Mr. Cason’s Vegetable Garden was one of the last major projects developed by Cason J. Callaway before his passing. The garden was named in his memory and now lives on in the mind of all who enter. The gardens demonstrate scientific, educational, and practical applications for growing fruits and vegetables. The test plots might even inspire visitors to try new methods in their own garden.
Learn more at their website: http://www.callawaygardens.com/gardens/woodland/vegetable-garden.aspx
The vegetable garden hosts more than 400 varieties of crops. The crops grown include some of the traditional as well as southern favorites. The varieties chosen are selected for their visual appeal, quality, and succulent flavor. The vigorous plants are cared for by Callaway employees and the best produce is selected to be sold in the Callaway store and restaurant. There is nothing better than fresh fruits and vegetables grown with care and love!
I found the tomato plot especially interesting. Wooden polls and wire was used to host up the bushy tomatoes. This provided support and guidance to keep plants from trailing along the grounds.
Muscadine grapes were beginning to develop fruit when we arrived in July. Grapes are ready to pick in the fall for use as jellies, sauces, pies, and wine that is after competition with birds! This variety is native to the south and thrives in regions with mild winters. It grows in the wild and benefits from a supportive trellis.
Our last stop was to the Victory Garden South. The shed within the garden doubles as the Vegetable Garden Shop in the summer and at intervals during the spring and fall.
Vegetable scraps and organic matter is recycled into nutritious compost. This is truly inspirational to all fellow organic gardens or those who inspire to in the future. Compost feeds the roots therefore producing healthy plants and produce. Never underestimate the power of compost in the garden. Plus its free!

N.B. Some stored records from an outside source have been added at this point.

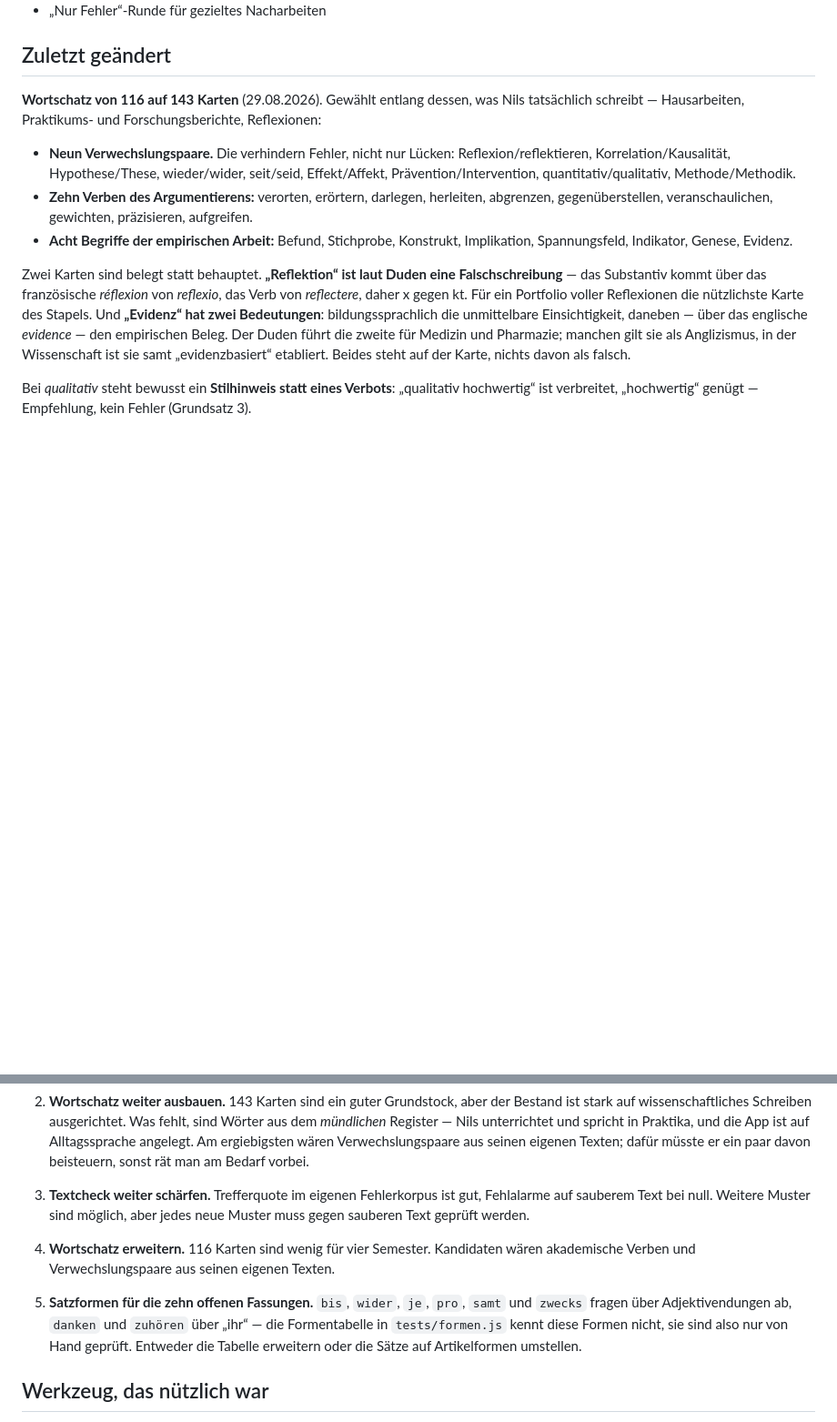
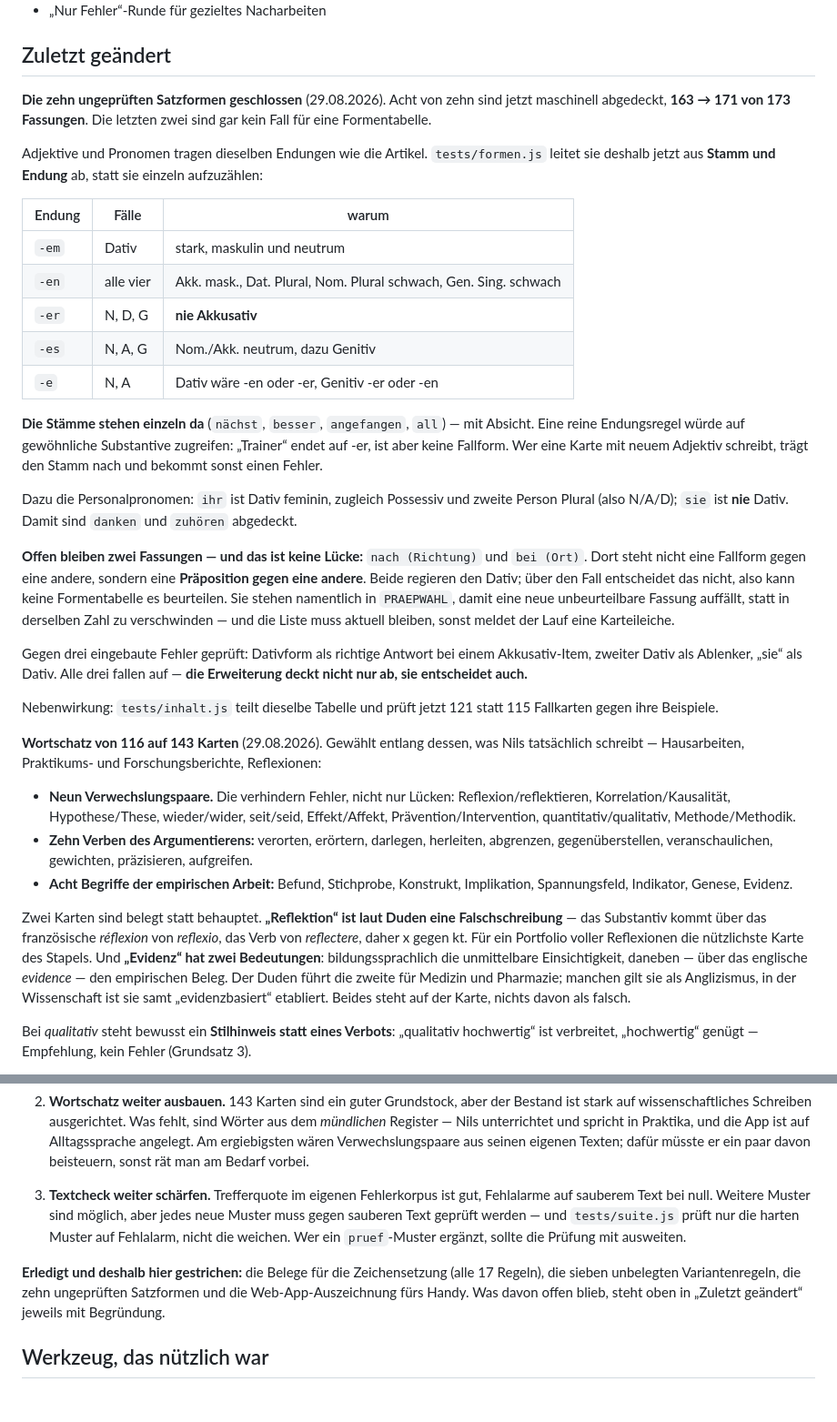
Before and after one commit to nilsotA/Deutsch-Trainer, a Markdown page: HANDOVER.md, 2 parts joined by grey strips. Shown at 91% size. Drawn GitHub-style; blank space fills up the shorter version.

Commit message:
Übergabe nachgezogen, Ideenliste aufgeräumt
- Die erweiterte Formentabelle samt Endungsregel dokumentiert, mit der
  Begründung, warum die Stämme einzeln dastehen statt einer reinen Endungsregel.
- Die zwei verbleibenden Fassungen als Präpositionswahl benannt — das ist keine
  Lücke, sondern eine andere Aufgabenart.
- Ideenliste: Der Punkt zu den Satzformen ist erledigt und gestrichen. Dabei
  fiel ein veralteter Doppelgänger auf — „Wortschatz erweitern, 116 Karten“
  stand noch neben dem aktuellen Wortschatz-Punkt mit 143. Entfernt.
- Beim Textcheck-Punkt ergänzt, was beim Weiterarbeiten zu beachten ist:
  suite.js prüft nur harte Muster auf Fehlalarm, nicht die weichen.

Co-Authored-By: Claude Opus 5 <noreply@anthropic.com>
Claude-Session: https://claude.ai/code/session_01MWjq2ynLq4b2j8bQEkQphp

```diff
--- a/HANDOVER.md
+++ b/HANDOVER.md
@@ -63,6 +63,44 @@ bestimmt und sollte auch weiter der Maßstab sein:
 - „Nur Fehler“-Runde für gezieltes Nacharbeiten
 
 ## Zuletzt geändert
+
+**Die zehn ungeprüften Satzformen geschlossen** (29.08.2026). Acht von zehn sind jetzt
+maschinell abgedeckt, **163 → 171 von 173 Fassungen**. Die letzten zwei sind gar kein Fall
+für eine Formentabelle.
+
+Adjektive und Pronomen tragen dieselben Endungen wie die Artikel. `tests/formen.js` leitet
+sie deshalb jetzt aus **Stamm und Endung** ab, statt sie einzeln aufzuzählen:
+
+| Endung | Fälle | warum |
+|---|---|---|
+| `-em` | Dativ | stark, maskulin und neutrum |
+| `-en` | alle vier | Akk. mask., Dat. Plural, Nom. Plural schwach, Gen. Sing. schwach |
+| `-er` | N, D, G | **nie Akkusativ** |
+| `-es` | N, A, G | Nom./Akk. neutrum, dazu Genitiv |
+| `-e` | N, A | Dativ wäre -en oder -er, Genitiv -er oder -en |
+
+**Die Stämme stehen einzeln da** (`nächst`, `besser`, `angefangen`, `all`) — mit Absicht.
+Eine reine Endungsregel würde auf gewöhnliche Substantive zugreifen: „Trainer“ endet auf
+-er, ist aber keine Fallform. Wer eine Karte mit neuem Adjektiv schreibt, trägt den Stamm
+nach und bekommt sonst einen Fehler.
+
+Dazu die Personalpronomen: `ihr` ist Dativ feminin, zugleich Possessiv und zweite Person
+Plural (also N/A/D); `sie` ist **nie** Dativ. Damit sind `danken` und `zuhören` abgedeckt.
+
+**Offen bleiben zwei Fassungen — und das ist keine Lücke:** `nach (Richtung)` und
+`bei (Ort)`. Dort steht nicht eine Fallform gegen eine andere, sondern eine **Präposition
+gegen eine andere**. Beide regieren den Dativ; über den Fall entscheidet das nicht, also
+kann keine Formentabelle es beurteilen. Sie stehen namentlich in `PRAEPWAHL`, damit eine
+neue unbeurteilbare Fassung auffällt, statt in derselben Zahl zu verschwinden — und die
+Liste muss aktuell bleiben, sonst meldet der Lauf eine Karteileiche.
+
+Gegen drei eingebaute Fehler geprüft: Dativform als richtige Antwort bei einem
+Akkusativ-Item, zweiter Dativ als Ablenker, „sie“ als Dativ. Alle drei fallen auf — **die
+Erweiterung deckt nicht nur ab, sie entscheidet auch.**
+
+Nebenwirkung: `tests/inhalt.js` teilt dieselbe Tabelle und prüft jetzt 121 statt 115
+Fallkarten gegen ihre Beispiele.
+
 
 **Wortschatz von 116 auf 143 Karten** (29.08.2026). Gewählt entlang dessen, was Nils
 tatsächlich schreibt — Hausarbeiten, Praktikums- und Forschungsberichte, Reflexionen:
@@ -467,15 +505,15 @@ Nach Nutzen sortiert, nichts davon ist angefangen:
    Bedarf vorbei.
 
 3. **Textcheck weiter schärfen.** Trefferquote im eigenen Fehlerkorpus ist gut,
-   Fehlalarme auf sauberem Text bei null. Weitere Muster sind möglich, aber jedes
-   neue Muster muss gegen sauberen Text geprüft werden.
-4. **Wortschatz erweitern.** 116 Karten sind wenig für vier Semester. Kandidaten
-   wären akademische Verben und Verwechslungspaare aus seinen eigenen Texten.
-4. **Satzformen für die zehn offenen Fassungen.** `bis`, `wider`, `je`, `pro`, `samt`
-   und `zwecks` fragen über Adjektivendungen ab, `danken` und `zuhören` über „ihr“ —
-   die Formentabelle in `tests/formen.js` kennt diese Formen nicht, sie sind also nur
-   von Hand geprüft. Entweder die Tabelle erweitern oder die Sätze auf Artikelformen
-   umstellen.
+   Fehlalarme auf sauberem Text bei null. Weitere Muster sind möglich, aber jedes neue
+   Muster muss gegen sauberen Text geprüft werden — und `tests/suite.js` prüft nur die
+   harten Muster auf Fehlalarm, nicht die weichen. Wer ein `pruef`-Muster ergänzt, sollte
+   die Prüfung mit ausweiten.
+
+**Erledigt und deshalb hier gestrichen:** die Belege für die Zeichensetzung (alle 17
+Regeln), die sieben unbelegten Variantenregeln, die zehn ungeprüften Satzformen und die
+Web-App-Auszeichnung fürs Handy. Was davon offen blieb, steht oben in „Zuletzt geändert“
+jeweils mit Begründung.
 
 ## Werkzeug, das nützlich war
 
```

Elizabeth’s Traveling Tips: I suggest bringing sunscreen, sunglasses, shade hat or an umbrella during the summer.